The new law allowing for Restraining Orders before, during and after the Court procedure
Since mid-2021 a new legislation was introduced in the Republic of Cyprus, aimed to reinforce and aid the protection from harassment and stalking (Law 114(I)/2021).
Harassment can take many forms and in said legislation, it is broadly defined as the causing of anxiety or distress to another person. By this definition, harassment can include some forms of bullying. The penalties under the law are greater, in some instances i.e. involving the creation of fear of violence. Examples for Stalking include following the victim, attempting to contact the victim by any means, or even, in some instances using social media related to the victim's personal life or interfering with the victim's internet posts. Evidently, cyberbullying also referred to as cyber harassment were included in the definition.
Any incident of harassment/stalking, must occur at least twice in order to fall under the above legislation.
A. Restraining Order and Penalties in Criminal Court:
We have been receiving multiple enquiries as to what can the Police do about harassment?
In instances that there is enough evidence that show a prima facie danger of:
(a) reoccurrence of such incidents and
(b) to the persons safety or mental health, a relevant Restraining Order can be issued.
Generally, the Police is one of the authorities entitled under the law, that also hold interrogative powers to apply to the Court for such a Restraining Order – even before the filing of the Criminal case. Such Restraining Order can e.g. prohibit the harassment, prohibit or limit the access to the victim or to its place of residence or employment. The force of such Restraining Order can be extended after the filing of the Criminal case and can also be part of the penalties imposed by the Court in case the accused is found or admits to being, guilty.
Even though there are possible aggravating factors for the imposition of a penalty (e.g. a prior romantic relationship with the victim) there are possible defences, such as, that this behaviour was exhibited in order to prevent a criminal offence.
B. Restraining Order and Damages in Civil Court:

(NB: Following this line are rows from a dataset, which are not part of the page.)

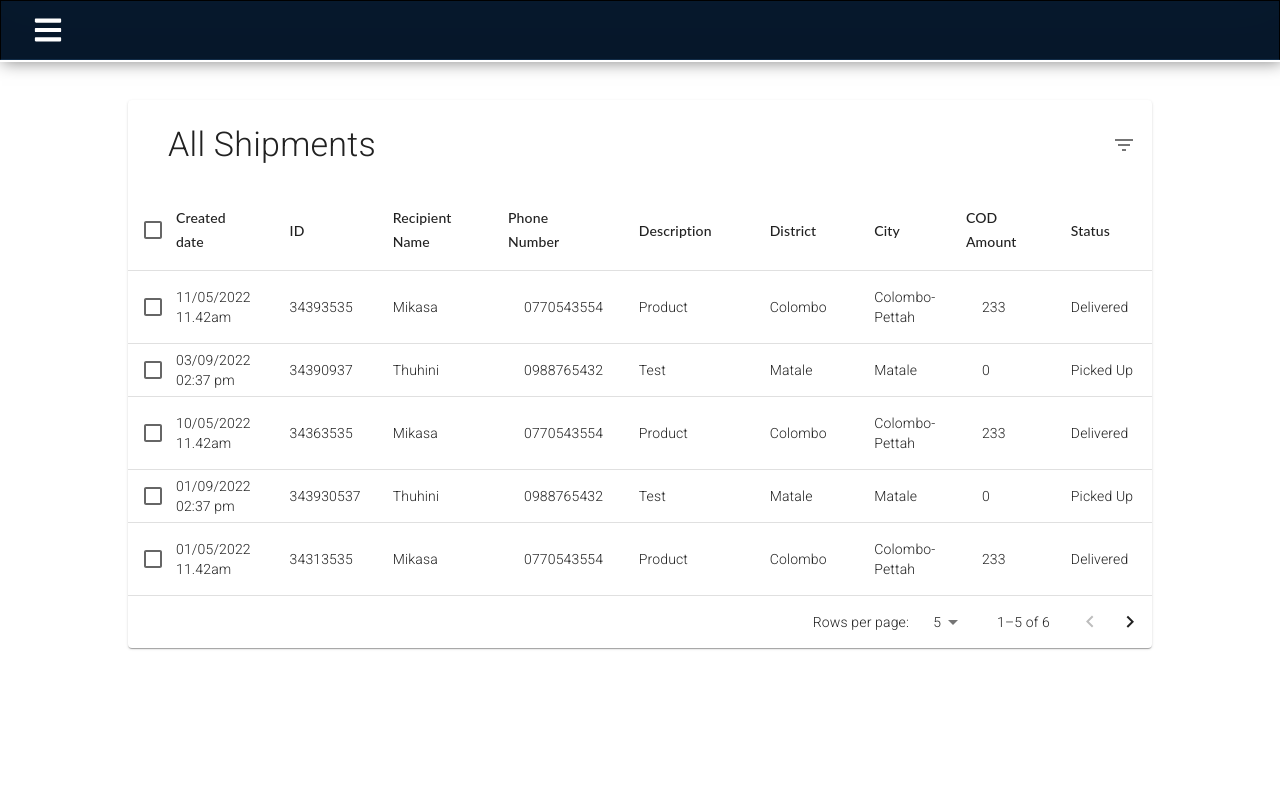
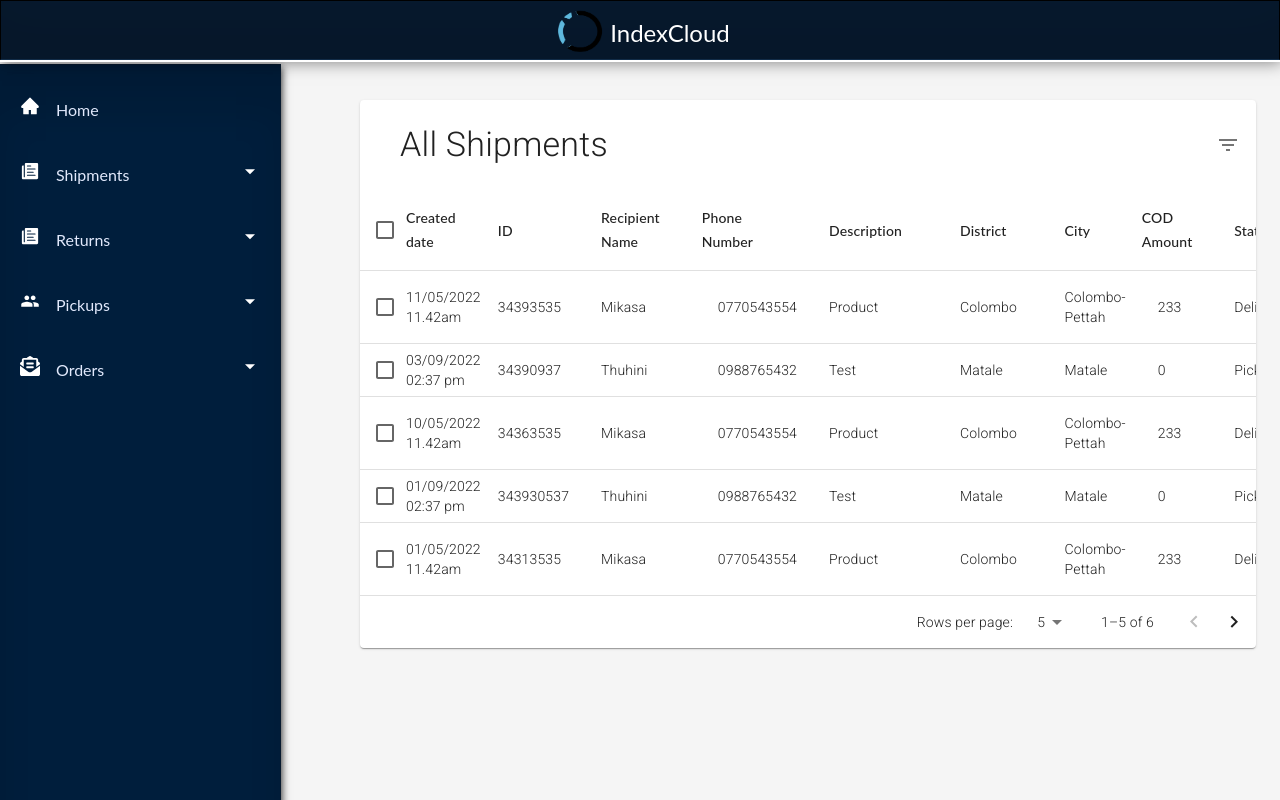
Before and after one commit to INTERPRETERS19/Shipper-Webclient, a React (Create React App) app: page /shipments/allshipments in a window 1280 px wide. Built offline with nearby package versions, Linux system fonts and the light colour scheme.

Commit message:
sideNav and AllShipment completed

```diff
--- a/src/components/Sidebar.js
+++ b/src/components/Sidebar.js
@@ -1,8 +1,8 @@
 import React, { useState } from "react";
 import styled from "styled-components";
 import { Link } from "react-router-dom";
-import * as FaIcons from "react-icons/fa";
-//import * as AiIcons from "react-icons/ai";
+//import * as FaIcons from "react-icons/fa";
+import logo from "../../src/assets/logo.PNG";
 import { SidebarData } from "./SidebarData";
 import SubMenu from "./SubMenu";
 import { IconContext } from "react-icons/lib";
@@ -10,9 +10,9 @@ import { IconContext } from "react-icons/lib";
 const Nav = styled.div`
   background: #071a2f;
   height: 60px;
-  display: flex;
-  justify-content: flex-start;
-  align-items: center;
+  position: fixed;
+  z-index: 100;
+  width: 100vw;
   border-style: solid;
   border-width: 0.5px;
   border-bottom-color: #112c48;
@@ -36,8 +36,9 @@ const SidebarNav = styled.nav`
   display: flex;
   justify-content: center;
   position: fixed;
-  top: 0;
-  left: ${({ sidebar }) => (sidebar ? "0" : "-100%")};
+  top: 65px;
+
+  ${"" /* left: ${({ sidebar }) => (sidebar ? "0" : "-100%")}; */}
   transition: 350ms;
   z-index: 10;
   overflow: auto;
@@ -50,7 +51,7 @@ const SidebarWrap = styled.div`
 `;
 
 const Sidebar = () => {
-  const [sidebar, setSidebar] = useState(false);
+  const [sidebar, setSidebar] = useState(true);
 
   const showSidebar = () => setSidebar(!sidebar);
 
@@ -58,15 +59,40 @@ const Sidebar = () => {
     <>
       <IconContext.Provider value={{ color: "#fff", size: 20 }}>
         <Nav>
-          <NavIcon to="#">
-            <FaIcons.FaBars onClick={showSidebar} size={30} color={"#fff"} />
-          </NavIcon>
+          <div
+            style={{
+              display: "flex",
+              flex: "row",
+              justifyContent: "center",
+            }}
+          >
+            <div
+              style={{
+                alignSelf: "center",
+                textAlign: "center",
+                justifyContent: "center",
+                alignItems: "center",
+              }}
+            >
+              <img src={logo} alt="logo" height="60" width="60" />
+            </div>
+            <div
+              style={{
+                color: "#fff",
+                fontSize: 24,
+                textAlign: "center",
+                justifyContent: "center",
+                alignItems: "center",
+                alignSelf: "center",
+                textDecoration: "none",
+              }}
+            >
+              IndexCloud
+            </div>
+          </div>
         </Nav>
         <SidebarNav sidebar={sidebar}>
           <SidebarWrap>
-            <NavIcon to="#">
-              <FaIcons.FaChevronLeft onClick={showSidebar} />
-            </NavIcon>
             {SidebarData.map((item, index) => {
               return <SubMenu item={item} key={index} />;
             })}
--- a/src/components/SidebarData.js
+++ b/src/components/SidebarData.js
@@ -14,7 +14,7 @@ export const SidebarData = [
   },
   {
     title: "Shipments",
-    path: "/shipments",
+    path: "sh",
     icon: <IoIcons.IoIosPaper />,
     iconClosed: <RiIcons.RiArrowDownSFill />,
     iconOpened: <RiIcons.RiArrowUpSFill />,
--- a/src/components/SubMenu.js
+++ b/src/components/SubMenu.js
@@ -9,7 +9,8 @@ const SidebarLink = styled(Link)`
   align-items: center;
   padding: 20px;
   list-style: none;
-  height: 55px;
+  margin-top: 20px;
+  height: 45px;
   text-decoration: none;
   font-size: 16px;
 
@@ -26,7 +27,7 @@ const SidebarLabel = styled.span`
 
 const DropdownLink = styled(Link)`
   background: #0a1929;
-  height: 45px;
+  height: 55px;
   padding-left: 3rem;
   display: flex;
   align-items: center;
@@ -53,7 +54,9 @@ const SubMenu = ({ item }) => {
 
   return (
     <>
-      <SidebarLink to={item.path} onClick={item.subNav && showSubnav}>
+      {item.path === "sh" ? (
+        <SidebarLink to onClick={item.subNav && showSubnav}>
+          {" "}
           <div>
             {item.icon}
             <SidebarLabel>{item.title}</SidebarLabel>
@@ -66,6 +69,24 @@ const SubMenu = ({ item }) => {
               : null}
           </div>
         </SidebarLink>
+      ) : (
+        <SidebarLink to={item.path} onClick={item.subNav && showSubnav}>
+          {" "}
+          <div>
+            {item.icon}
+            <SidebarLabel>{item.title}</SidebarLabel>
+          </div>
+          <div>
+            {item.subNav && subnav
+              ? item.iconOpened
+              : item.subNav
+              ? item.iconClosed
+              : null}
+          </div>
+        </SidebarLink>
+      )}
+      {/* <SidebarLink onClick={item.subNav && showSubnav}> */}
+
       {subnav &&
         item.subNav.map((item, index) => {
           return (
--- a/src/routes/MainRoute.js
+++ b/src/routes/MainRoute.js
@@ -4,7 +4,6 @@ import ForgottenPassword from "../views/Forgotten/ForgottenPassword";
 import GetStarted from "../views/GetStarted/GetStarted";
 import Home from "../views/Home/Home";
 import AllShipments from "../views/Shipments/AllShipments/AllShipment";
-import Shipments from "../views/Shipments/Shipments";
 
 const MainRoute = () => {
   return (
@@ -13,7 +12,6 @@ const MainRoute = () => {
         <Route path="/" element={<GetStarted />} />
         <Route path="/home" element={<Home />} />
         <Route path="/fp" element={<ForgottenPassword />} />
-        <Route path="/shipments" element={<Shipments />} />
 
         <Route path="/shipments/allshipments" element={<AllShipments />} />
       </Routes>
--- a/src/views/Forgotten/Forgotten.css
+++ b/src/views/Forgotten/Forgotten.css
@@ -24,10 +24,10 @@
 }
 .logo img {
   position: absolute;
-  height: 150px;
+  height: 80px;
   width: auto;
-  top: 20px;
-  left: -10px;
+  top: 10px;
+  left: 10px;
 }
 .right {
   width: 40%;
@@ -40,7 +40,7 @@
 }
 .content {
   padding-top: 30%;
-  padding-left: 5em;
+  padding-left: 3em;
   display: block;
   margin-left: auto;
   margin-right: auto;
--- a/src/views/GetStarted/GetStarted.js
+++ b/src/views/GetStarted/GetStarted.js
@@ -1,8 +1,11 @@
 import React from "react";
 import "./GetStarted.css";
 import Button from "@mui/material/Button";
+import { useNavigate } from "react-router-dom";
 
 const GetStarted = () => {
+  const navigate = useNavigate();
+
   return (
     <div className="root">
       <div className="titles">
@@ -15,14 +18,14 @@ const GetStarted = () => {
         </p>
         <Button
           variant="contained"
+          onClick={() => navigate("/home")}
           sx={{
             backgroundColor: "#112c48",
             margin: 6,
             padding: 3,
             gap: 9.7,
-            width: "35%",
             height: 38.27,
-            borderRadius: 4,
+            borderRadius: 3,
           }}
         >
           Get Started
--- a/src/views/Shipments/AllShipments/AllShipment.js
+++ b/src/views/Shipments/AllShipments/AllShipment.js
@@ -380,18 +380,22 @@ export default function AllShipments() {
     page > 0 ? Math.max(0, (1 + page) * rowsPerPage - rows.length) : 0;
 
   return (
-    <Box sx={{ width: "100%" }}>
+    <div
+      style={{
+        backgroundColor: "#f5f5f5",
+        width: "100%",
+        height: "100vh",
+      }}
+    >
+      <Box sx={{ width: "100%", height: "100%" }}>
         <SideBar />
+        <div style={{ paddingTop: 100 }}>
           <Paper
             sx={{
-          width: "80%",
-          /* mb: 5,*/
-          marginTop: 5,
-
-          backgroundColor: "#fff",
+              width: "70%",
               display: "flex",
               flexDirection: "column",
-          marginLeft: "10%",
+              marginLeft: 45,
             }}
           >
             <EnhancedTableToolbar numSelected={selected.length} />
@@ -419,7 +423,9 @@ export default function AllShipments() {
                         <TableRow
                           hover
                           align="Left"
-                      onClick={(event) => handleClick(event, row.CreatedDate)}
+                          onClick={(event) =>
+                            handleClick(event, row.CreatedDate)
+                          }
                           role="checkbox"
                           aria-checked={isItemSelected}
                           tabIndex={-1}
@@ -445,7 +451,9 @@ export default function AllShipments() {
                             {row.CreatedDate}
                           </TableCell>
                           <TableCell align="left">{row.ID}</TableCell>
-                      <TableCell align="left">{row.RecipientName}</TableCell>
+                          <TableCell align="left">
+                            {row.RecipientName}
+                          </TableCell>
                           <TableCell align="left">{row.Phone}</TableCell>
                           <TableCell align="left">{row.Description}</TableCell>
                           <TableCell align="left">{row.District}</TableCell>
@@ -468,6 +476,8 @@ export default function AllShipments() {
               onRowsPerPageChange={handleChangeRowsPerPage}
             />
           </Paper>
+        </div>
       </Box>
+    </div>
   );
 }
--- a/src/views/Shipments/Shipments.js
+++ /dev/null
@@ -1,8 +0,0 @@
-import React from "react";
-import SideBar from "../../components/Sidebar";
-
-const Shipments = () => {
-  return <SideBar />;
-};
-
-export default Shipments;
```
Also changed, not shown: src/assets/login.png (added), src/assets/logo.PNG. Lines whose indentation alone changed are shown as unchanged.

While harassment and stalking are criminal offenses, they are also civil offenses i.e. a victim may choose to file a Civil Action regardless of the existence or the absence of criminal proceedings. The Civil Court also has the power to issue a Restraining Interim Order pending the trial, by which the defendant might be restricted or prohibited to communicate or approach or follow the victim, or denying access to the victims' place of residence or employment or in the movable or immovable property of the victim.
Defences in Civil proceedings are of course, available as well, e.g. that the behaviour was exhibited as part of his employment capacity.
Even though the Civil Court award damages e.g. for mental injury, anxiety and stress, a Restraining Order can, under certain preconditions form part of the remedies of the Civil Court in case the Civil Action is successful.
The content of this article is intended to provide a general guide to the subject matter. Specialist advice should be sought about your specific circumstances.